### Task objective
Show each line from the listing that includes the word "diary".

### Input records
----

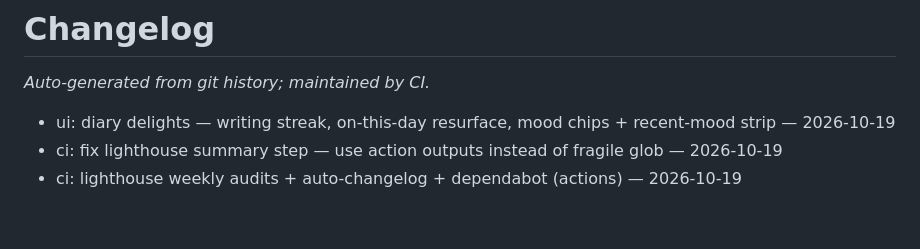
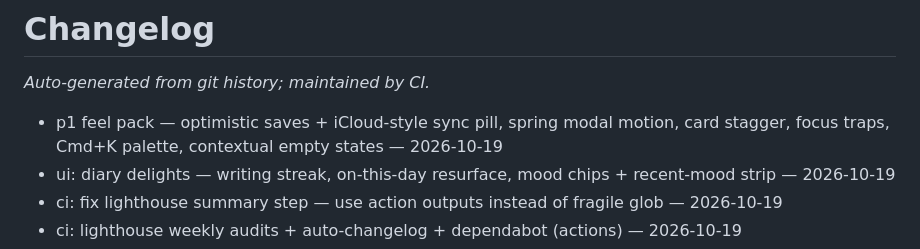
Before and after one commit to Voodels/diary, a Markdown page: CHANGELOG.md, the part around the change. GitHub-like rendering; blank space fills up the shorter version.

Commit message:
chore: update changelog [skip ci]

```diff
--- a/CHANGELOG.md
+++ b/CHANGELOG.md
@@ -2,6 +2,7 @@
 
 _Auto-generated from git history; maintained by CI._
 
+- p1 feel pack — optimistic saves + iCloud-style sync pill, spring modal motion, card stagger, focus traps, Cmd+K palette, contextual empty states — 2026-10-19
 - ui: diary delights — writing streak, on-this-day resurface, mood chips + recent-mood strip — 2026-10-19
 - ci: fix lighthouse summary step — use action outputs instead of fragile glob — 2026-10-19
 - ci: lighthouse weekly audits + auto-changelog + dependabot (actions) — 2026-10-19
```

----

### Expected output
Before and after one commit to Voodels/diary, a Markdown page: CHANGELOG.md, the part around the change. GitHub-like rendering; blank space fills up the shorter version.
 - ui: diary delights — writing streak, on-this-day resurface, mood chips + recent-mood strip — 2026-10-19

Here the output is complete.